**YOUR TASK:** This exercise calls for the records to be returned exactly, with images removed.
----
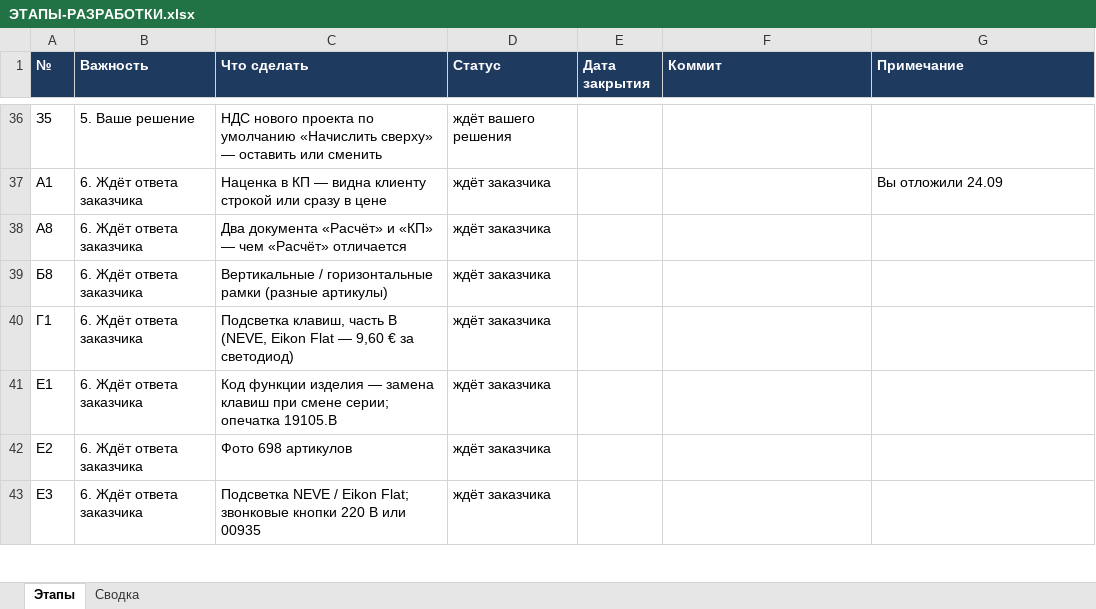
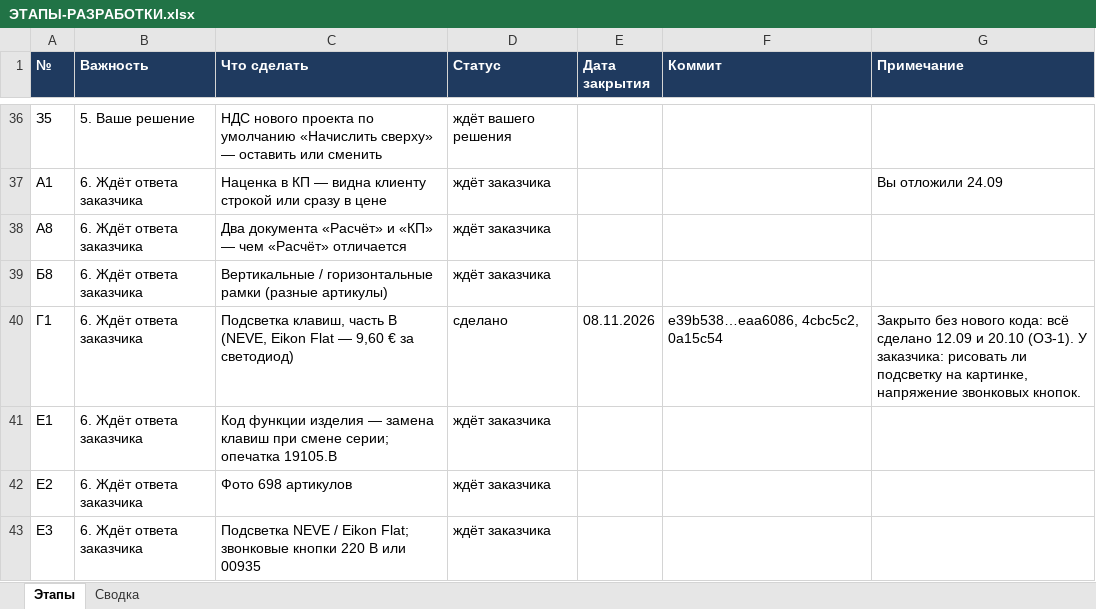
Before and after one commit to ZAVALEX174/electroPlan, an Excel workbook: docs/ЭТАПЫ-РАЗРАБОТКИ.xlsx, sheet Этапы, drawn as a sheet; only a part is shown, gaps mark what is left out; values as stored, in another font and other column widths than the file's, no borders; conditional formats not drawn; the diff names each change by its address in the sheet, - before the commit and + after, or states it on an @@ line.

```diff
--- a/docs/ЭТАПЫ-РАЗРАБОТКИ.xlsx (sheet Этапы)
+++ b/docs/ЭТАПЫ-РАЗРАБОТКИ.xlsx (sheet Этапы)
-D40 (Статус): ждёт заказчика
+D40 (Статус): сделано
-E40 (Дата закрытия): (empty)
+E40 (Дата закрытия): 08.11.2026
-F40 (Коммит): (empty)
+F40 (Коммит): e39b538…eaa6086, 4cbc5c2, 0a15c54
-G40 (Примечание): (empty)
+G40 (Примечание): Закрыто без нового кода: всё сделано 12.09 и 20.10 (ОЗ-1). У заказчика: рисовать ли подсветку на картинке, напряжение звонковых кнопок.
```
Also changed, not shown: 1 other file.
----
**EXERCISE RESPONSE:**
Before and after one commit to ZAVALEX174/electroPlan, an Excel workbook: docs/ЭТАПЫ-РАЗРАБОТКИ.xlsx, sheet Этапы, drawn as a sheet; only a part is shown, gaps mark what is left out; values as stored, in another font and other column widths than the file's, no borders; conditional formats not drawn; the diff names each change by its address in the sheet, - before the commit and + after, or states it on an @@ line.

```diff
--- a/docs/ЭТАПЫ-РАЗРАБОТКИ.xlsx (sheet Этапы)
+++ b/docs/ЭТАПЫ-РАЗРАБОТКИ.xlsx (sheet Этапы)
-D40 (Статус): ждёт заказчика
+D40 (Статус): сделано
-E40 (Дата закрытия): (empty)
+E40 (Дата закрытия): 08.11.2026
-F40 (Коммит): (empty)
+F40 (Коммит): e39b538…eaa6086, 4cbc5c2, 0a15c54
-G40 (Примечание): (empty)
+G40 (Примечание): Закрыто без нового кода: всё сделано 12.09 и 20.10 (ОЗ-1). У заказчика: рисовать ли подсветку на картинке, напряжение звонковых кнопок.
```
Also changed, not shown: 1 other file.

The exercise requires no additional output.